     Job lived a long time ago but in many ways we’re no different than he was.  Like Job, we’re never told why things happen like they do.  That’s why Job’s story is our story.  Job is left hanging with all sorts of questions as to why everything happened like it did.  All sorts of questions…and no answers.  And we are no different.


     Maybe God allows disappointment to come into our lives to offset the glamour and the riches of the world in which we live…to bring us down off our high horse…to bring us back to reality.  Maybe it’s because we’ve lost focus on what’s really important.  Maybe it’s so that we’ll learn to trust him rather than being enamored with the things of this world.  Maybe our losses are supposed to separate us from the manmade idols that we have come to worship…and maybe God is taking them away to show us that idols can come and go…but he remains faithful forever.


 


     There are all sorts of reasons we could come up with as to why God allows all sorts of bad things to happen to us.  And like Job we can sit around and discuss it until the cows come home and we will never, ever be able to completely explain why things happen like they do and why we have to endure the pain and the suffering that goes with it.


     We’ll never know because it’s none of our business.  God doesn’t have to tell us.  He didn’t tell Job simply because he is God and he doesn’t have to answer to Job.  Nor does he ever have to explain anything to us because God doesn’t answer to us either.  So just like Job, the man who loved God, the righteous man, the man of faith, we too have to respond to whatever happens to us without ever knowing the real reason. 


     We can isolate ourselves from God and allow our anger to build up inside of us until it starts to gnaw away at us and begin to turn our faith into doubt…or we can turn to God to express our anger and bring our doubts and our questions out of the shadows of darkness and into God’s light.  And right or wrong, we can depend upon him entirely to give us the strength we need to make it through the most difficult of times.


 


     The Book of Job is a story about our life with God and at the same time it’s a story about the savage reality of loss…a reality that eventually spares no one (Walter Brueggemann, An Introduction to the Old Testament, Louisville, Kentucky; WJK Press, 2003, 302).

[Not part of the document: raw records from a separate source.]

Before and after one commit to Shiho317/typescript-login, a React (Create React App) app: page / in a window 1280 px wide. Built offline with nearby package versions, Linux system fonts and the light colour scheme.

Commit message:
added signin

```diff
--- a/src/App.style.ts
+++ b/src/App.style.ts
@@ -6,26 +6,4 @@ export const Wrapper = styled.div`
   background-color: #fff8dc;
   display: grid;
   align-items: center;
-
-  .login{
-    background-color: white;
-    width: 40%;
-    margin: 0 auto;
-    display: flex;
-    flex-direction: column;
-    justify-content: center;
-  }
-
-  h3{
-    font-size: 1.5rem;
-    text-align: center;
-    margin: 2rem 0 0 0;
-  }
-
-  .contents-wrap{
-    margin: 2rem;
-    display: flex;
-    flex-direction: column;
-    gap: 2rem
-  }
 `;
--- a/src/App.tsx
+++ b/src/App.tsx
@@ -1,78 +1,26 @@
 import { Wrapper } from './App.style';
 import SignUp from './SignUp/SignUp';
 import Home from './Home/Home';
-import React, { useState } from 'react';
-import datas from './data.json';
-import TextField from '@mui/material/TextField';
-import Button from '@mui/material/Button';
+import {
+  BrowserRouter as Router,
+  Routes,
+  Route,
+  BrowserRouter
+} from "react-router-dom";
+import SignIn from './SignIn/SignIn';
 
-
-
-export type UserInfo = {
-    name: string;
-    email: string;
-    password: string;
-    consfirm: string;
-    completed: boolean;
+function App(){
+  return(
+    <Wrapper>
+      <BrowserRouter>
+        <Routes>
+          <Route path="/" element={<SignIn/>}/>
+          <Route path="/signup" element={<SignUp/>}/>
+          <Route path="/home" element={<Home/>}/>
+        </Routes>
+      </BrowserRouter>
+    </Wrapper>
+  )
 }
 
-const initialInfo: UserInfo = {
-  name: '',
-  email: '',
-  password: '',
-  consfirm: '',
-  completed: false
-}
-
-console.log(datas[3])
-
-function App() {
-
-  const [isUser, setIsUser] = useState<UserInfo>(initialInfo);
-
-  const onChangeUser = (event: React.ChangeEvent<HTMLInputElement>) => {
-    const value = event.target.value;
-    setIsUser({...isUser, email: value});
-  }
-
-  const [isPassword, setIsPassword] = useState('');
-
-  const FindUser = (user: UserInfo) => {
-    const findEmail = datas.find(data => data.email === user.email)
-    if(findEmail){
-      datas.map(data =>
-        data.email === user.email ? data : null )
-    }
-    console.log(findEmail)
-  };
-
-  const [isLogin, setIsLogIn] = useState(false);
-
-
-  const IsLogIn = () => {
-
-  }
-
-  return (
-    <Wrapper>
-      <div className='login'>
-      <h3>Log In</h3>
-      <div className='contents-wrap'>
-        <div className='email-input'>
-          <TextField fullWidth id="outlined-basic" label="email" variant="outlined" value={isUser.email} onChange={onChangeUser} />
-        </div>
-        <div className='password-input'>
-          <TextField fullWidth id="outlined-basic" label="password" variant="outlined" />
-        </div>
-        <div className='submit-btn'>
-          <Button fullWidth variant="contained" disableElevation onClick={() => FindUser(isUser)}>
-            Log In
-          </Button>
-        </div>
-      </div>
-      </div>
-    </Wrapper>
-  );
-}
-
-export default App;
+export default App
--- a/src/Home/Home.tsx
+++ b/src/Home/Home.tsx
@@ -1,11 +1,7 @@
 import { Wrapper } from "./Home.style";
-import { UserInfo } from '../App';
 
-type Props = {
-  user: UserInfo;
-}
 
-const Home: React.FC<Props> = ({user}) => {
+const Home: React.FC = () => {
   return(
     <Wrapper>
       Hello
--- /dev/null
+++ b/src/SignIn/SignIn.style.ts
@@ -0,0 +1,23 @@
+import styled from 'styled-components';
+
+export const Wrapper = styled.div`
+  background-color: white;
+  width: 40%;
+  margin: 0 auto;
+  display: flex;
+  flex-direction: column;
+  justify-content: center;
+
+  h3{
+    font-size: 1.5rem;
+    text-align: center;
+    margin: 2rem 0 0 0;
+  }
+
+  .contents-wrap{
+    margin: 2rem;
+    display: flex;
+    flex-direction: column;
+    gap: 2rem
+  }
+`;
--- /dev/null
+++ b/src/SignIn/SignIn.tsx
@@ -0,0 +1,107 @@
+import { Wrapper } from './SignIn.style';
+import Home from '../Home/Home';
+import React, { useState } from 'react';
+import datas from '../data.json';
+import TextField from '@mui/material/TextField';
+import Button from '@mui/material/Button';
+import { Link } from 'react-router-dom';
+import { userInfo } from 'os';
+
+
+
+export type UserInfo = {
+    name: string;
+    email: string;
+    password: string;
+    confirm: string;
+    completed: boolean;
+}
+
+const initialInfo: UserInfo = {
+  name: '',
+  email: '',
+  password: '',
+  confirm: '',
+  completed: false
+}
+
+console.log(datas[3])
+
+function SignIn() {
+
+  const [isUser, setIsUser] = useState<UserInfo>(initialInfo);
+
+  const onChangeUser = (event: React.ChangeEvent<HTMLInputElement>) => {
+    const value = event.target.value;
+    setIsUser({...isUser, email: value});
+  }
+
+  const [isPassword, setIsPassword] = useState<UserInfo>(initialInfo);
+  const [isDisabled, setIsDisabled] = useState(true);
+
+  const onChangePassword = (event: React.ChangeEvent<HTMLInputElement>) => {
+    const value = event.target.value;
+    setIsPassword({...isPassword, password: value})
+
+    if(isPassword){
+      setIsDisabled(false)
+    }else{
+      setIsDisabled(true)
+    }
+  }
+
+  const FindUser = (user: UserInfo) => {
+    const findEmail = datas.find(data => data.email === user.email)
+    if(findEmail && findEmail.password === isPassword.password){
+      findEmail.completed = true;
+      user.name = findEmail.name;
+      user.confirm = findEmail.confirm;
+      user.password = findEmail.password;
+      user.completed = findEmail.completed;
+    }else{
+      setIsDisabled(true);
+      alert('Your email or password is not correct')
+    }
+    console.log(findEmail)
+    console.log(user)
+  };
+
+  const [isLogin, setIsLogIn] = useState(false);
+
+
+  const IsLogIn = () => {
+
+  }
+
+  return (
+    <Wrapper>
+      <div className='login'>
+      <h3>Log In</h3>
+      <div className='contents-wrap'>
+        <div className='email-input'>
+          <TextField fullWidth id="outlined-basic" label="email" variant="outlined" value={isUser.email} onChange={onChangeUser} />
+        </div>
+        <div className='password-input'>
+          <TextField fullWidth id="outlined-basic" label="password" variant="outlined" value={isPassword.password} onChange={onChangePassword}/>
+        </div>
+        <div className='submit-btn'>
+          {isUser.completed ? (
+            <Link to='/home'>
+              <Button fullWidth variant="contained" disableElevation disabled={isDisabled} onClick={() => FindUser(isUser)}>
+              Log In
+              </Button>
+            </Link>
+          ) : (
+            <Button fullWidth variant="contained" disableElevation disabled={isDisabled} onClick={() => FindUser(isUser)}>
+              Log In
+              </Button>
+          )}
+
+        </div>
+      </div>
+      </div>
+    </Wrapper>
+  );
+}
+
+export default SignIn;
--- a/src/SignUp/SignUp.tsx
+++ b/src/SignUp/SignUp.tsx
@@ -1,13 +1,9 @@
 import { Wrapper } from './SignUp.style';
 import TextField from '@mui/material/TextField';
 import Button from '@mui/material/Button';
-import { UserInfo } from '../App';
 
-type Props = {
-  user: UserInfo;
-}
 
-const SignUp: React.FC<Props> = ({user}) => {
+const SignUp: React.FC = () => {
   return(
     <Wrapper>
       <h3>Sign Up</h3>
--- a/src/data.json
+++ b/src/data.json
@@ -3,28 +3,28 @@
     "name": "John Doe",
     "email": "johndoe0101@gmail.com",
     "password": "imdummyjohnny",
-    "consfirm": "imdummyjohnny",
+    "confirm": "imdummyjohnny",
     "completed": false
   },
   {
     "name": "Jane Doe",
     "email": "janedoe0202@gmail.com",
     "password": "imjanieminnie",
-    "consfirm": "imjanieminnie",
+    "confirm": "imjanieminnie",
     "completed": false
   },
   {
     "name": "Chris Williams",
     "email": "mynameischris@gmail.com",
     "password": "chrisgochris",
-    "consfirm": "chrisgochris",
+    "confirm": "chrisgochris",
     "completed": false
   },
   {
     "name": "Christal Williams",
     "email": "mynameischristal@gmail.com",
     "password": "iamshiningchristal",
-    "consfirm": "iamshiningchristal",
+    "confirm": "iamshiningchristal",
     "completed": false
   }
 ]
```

     Throughout the entire story Job challenges us to attempt to find an explanation for Gods ways, but God has his own purposes…purposes with the sky and the earth and all the animals…and God has his purposes with his people as well.  So try as we might, the story of Job leaves the unexplained mystery of suffering unanswered.  But the crux of the human problem isn’t the pain and the suffering…the crux of the problem goes back to our relationship with God.  It’s a relationship that is based on confidence – confidence in knowing that our good times and our bad times are in God’s hands.


 


     What Job lacked in patience he made up for with his faithfulness.  After all this happened to him, Job tore his clothes and shaved his head and he “fell to the ground and worshiped.”  Despite losing everything he had, Job chose to worship the one who could have prevented the tragedy in his life.  Despite not fully understanding God’s purposes in all that had happened, Job still knew that God was in charge and that God could still be trusted.  Maybe Roy B. Zuck said it best: “[Our] worship should stem from an appreciation of God Himself, not a comprehension of all God’s ways” (Roy B. Zuck, The Bible Knowledge Commentary, Colorado Springs, Colorado; ChariotVictor Publishing, 1985, 766).


     Job couldn’t figure it out himself and after sitting around with his friends for days, they still couldn’t figure out what Job did and why he was suffering.  Job even went so far as to ask God what was going on and God refused to give him an answer.


     Yet Job chose to worship God simply because he had always been faithful to God…both during the good times and the bad…and God in return had always been faithful to him.  God is in charge and worshipping God helps bring our doubts and our fears out into the open and into God’s healing light.  Worshiping God during both the good times and the bad – it is not only the first step toward healing; but it is also the first step in strengthening our faith and restoring our trust in the Lord.